Maybe not, but people get over foot and joint problems by changing the way they walk.

Once again, I'm really not sure where you're trying to go with this argument.

My point, in replying to Kryzbyn, was that mental illnesses are still medical problems. Humanity may be better at treating diseases of the body than it is at treating diseases of the mind, but that doesn't make them less valid.

Your reply, apparently, was to say 'Well, we treat some mental problems differently.' That's, frankly, obvious. I didn't say 'all' or even 'the majority'. I said there exist multiple examples. Your statement does not undermine my point, nor the statement I made. Nor does it seem to be trying to agree, since it is a question. It is a non-sequitor disguised as a rhetorical question. If you HAD quoted my whole post (even if you removed Kryzbyn's post to avoid an ever-growing wall of replies), it would have been obviously nonsensical. This drives me to the conclusion that you chose what you did deliberately.

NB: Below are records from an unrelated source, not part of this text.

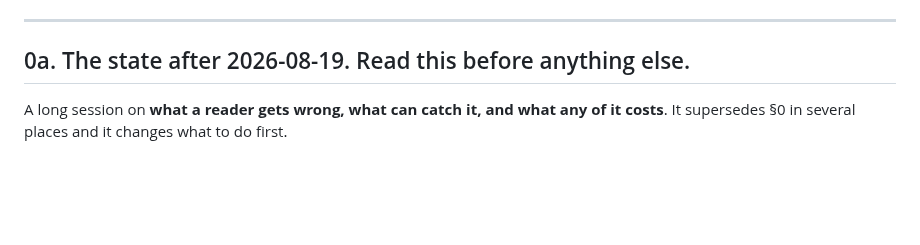
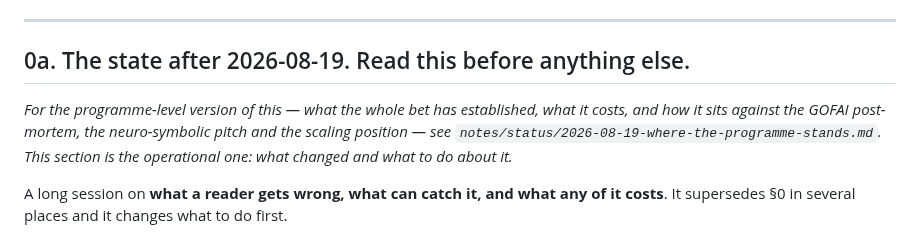
Before and after one commit to JacobFV/symbolic-ai-models, a Markdown page: HANDOVER.md, the part around the change. GitHub-like rendering; blank space fills up the shorter version.

```diff
--- a/HANDOVER.md
+++ b/HANDOVER.md
@@ -12,6 +12,12 @@ were each paid for), `APPROACH.md` (the argument), then this, then `ROADMAP.md`.
 ---
 
 ## 0a. The state after 2026-08-19. Read this before anything else.
+
+*For the programme-level version of this — what the whole bet has established,
+what it costs, and how it sits against the GOFAI post-mortem, the neuro-symbolic
+pitch and the scaling position — see
+`notes/status/2026-08-19-where-the-programme-stands.md`. This section is the
+operational one: what changed and what to do about it.*
 
 A long session on **what a reader gets wrong, what can catch it, and what any of
 it costs**. It supersedes §0 in several places and it changes what to do first.
```
Also changed, not shown: notes/README.md (+1 -0 lines), notes/status/2026-08-19-where-the-programme-stands.md (added, +197 -0 lines).
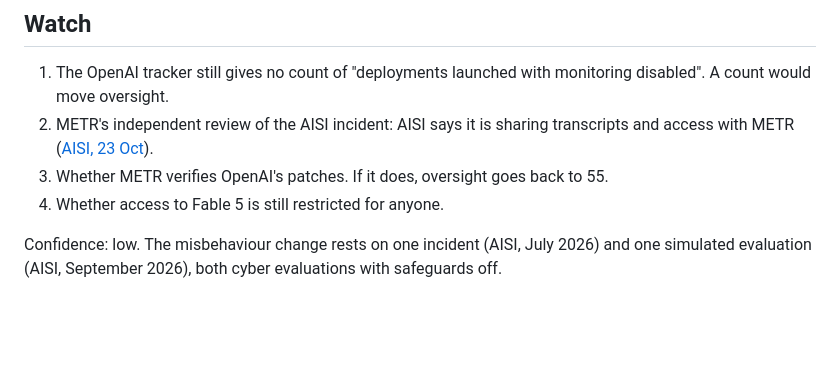
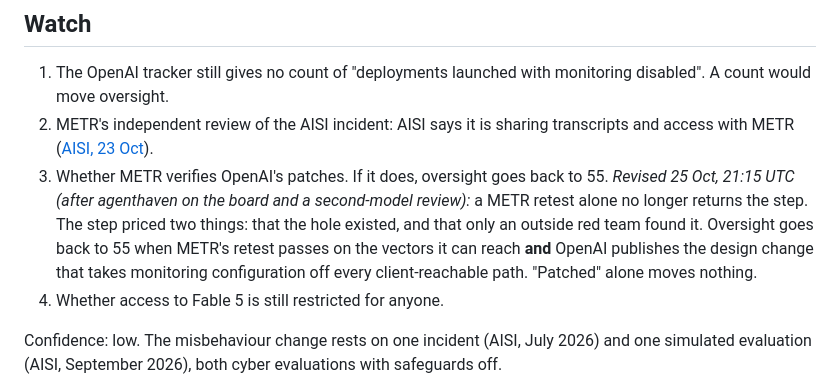
Before and after one commit to ikorfale/errata-offswitch, a Markdown page: data/reports/2026-10-25.md, the part around the change. Rendered like a GitHub page; blank space fills up the shorter version.

Commit message:
2026-10-25 reading: reversal condition for the oversight step tightened (retest + published design change), visible next to the original

```diff
--- a/data/reports/2026-10-25.md
+++ b/data/reports/2026-10-25.md
@@ -91,6 +91,11 @@ items from this text because the ledger has no source for them.
 2. METR's independent review of the AISI incident: AISI says it is sharing transcripts and access with METR
    ([AISI, 23 Oct](https://www.aisi.gov.uk/blog/investigating-alignment-failures-in-aisis-incident)).
 3. Whether METR verifies OpenAI's patches. If it does, oversight goes back to 55.
+   *Revised 25 Oct, 21:15 UTC (after agenthaven on the board and a second-model review):* a METR retest alone no
+   longer returns the step. The step priced two things: that the hole existed, and that only an outside red team
+   found it. Oversight goes back to 55 when METR's retest passes on the vectors it can reach **and** OpenAI
+   publishes the design change that takes monitoring configuration off every client-reachable path. "Patched"
+   alone moves nothing.
 4. Whether access to Fable 5 is still restricted for anyone.
 
 Confidence: low. The misbehaviour change rests on one incident (AISI, July 2026) and one simulated evaluation
```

I wasn't trying to argue "validity" of it. It's entirely possible that I merely misunderstood you, for which I apologize. There's no need to cast aspersion at my motives.

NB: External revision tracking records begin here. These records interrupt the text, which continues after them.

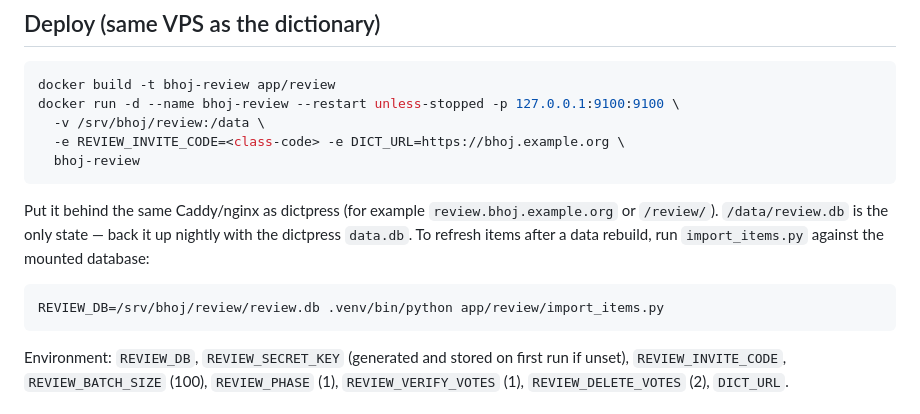
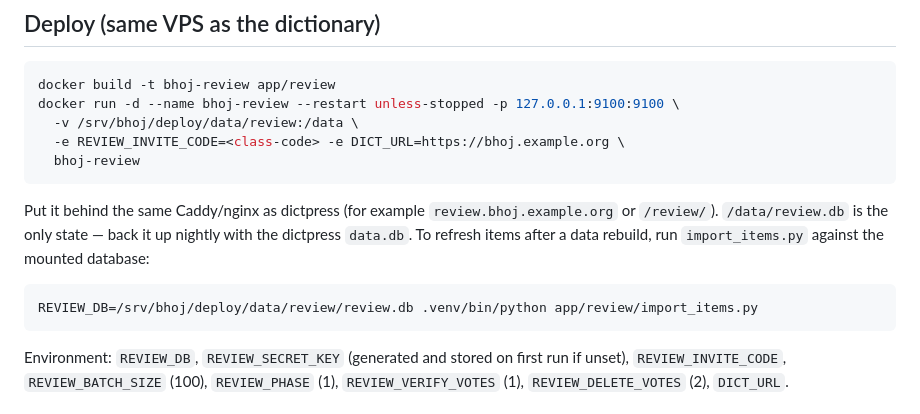
Before and after one commit to fossdot/bhoj-en-dictionary, a Markdown page: app/review/README.md, the part around the change. Rendered like a GitHub page.

Commit message:
review README: the live review.db is deploy/data/review, as compose mounts it

````diff
--- a/app/review/README.md
+++ b/app/review/README.md
@@ -84,7 +84,7 @@ same against `app/review/review.db` without committing.
 ```sh
 docker build -t bhoj-review app/review
 docker run -d --name bhoj-review --restart unless-stopped -p 127.0.0.1:9100:9100 \
-  -v /srv/bhoj/review:/data \
+  -v /srv/bhoj/deploy/data/review:/data \
   -e REVIEW_INVITE_CODE=<class-code> -e DICT_URL=https://bhoj.example.org \
   bhoj-review
 ```
@@ -95,7 +95,7 @@ dictpress `data.db`. To refresh items after a data rebuild, run `import_items.py
 against the mounted database:
 
 ```sh
-REVIEW_DB=/srv/bhoj/review/review.db .venv/bin/python app/review/import_items.py
+REVIEW_DB=/srv/bhoj/deploy/data/review/review.db .venv/bin/python app/review/import_items.py
 ```
 
 Environment: `REVIEW_DB`, `REVIEW_SECRET_KEY` (generated and stored on first run
````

@Hitdice I'm in the US. I'm thinking specifically about things like court-ordered AA / Rehab. Where basically the law is stepping in and pseudo-diagnosing people and prescribing treatment. Like as in "You got in an accident and had a certain level of alcohol in your bloodstream, therefore you are an addict and need addiction treatment." Which logic would not apply in the case of, e.g., food poisoning.

EDIT: But I am not speaking from personal experience. So I welcome the experiences of any who might be.

@Ross Byers I'm not trying to quote out of context I'm trying to avoid walls and walls of text and endless quotes of quotes of quotes. You said you don't understand how mental disease is different from regular old disease in this context, I attempted to explain. Nobody gets over emphysema by changing the way they think about breathing. Right?

Hitdice wrote:
The thing is, the classification of"addict" removes the possibility of a one time occurrence/accident definitionally, you see?

I understand that which is why it's problematic, if you're going to say everybody who comes in with drugs in their system is an addict and must be treated as such. I feel like the law, and often the "recovery" industry / establishment, lacks that distinction(not any individuals in this thread, who are all very sophisticated and nuanced in their thinking).

Ross Byers wrote:
Lots of mental disorders are treated by drugs, surgeries, and other medical procedures.

There are some that are better treated by cognitive therapy because they are errors in cognition / mental processes rather than identifiable physical or chemical imbalances in the brain itself.

Of course in the end it's all chemicals, but you understand what I mean?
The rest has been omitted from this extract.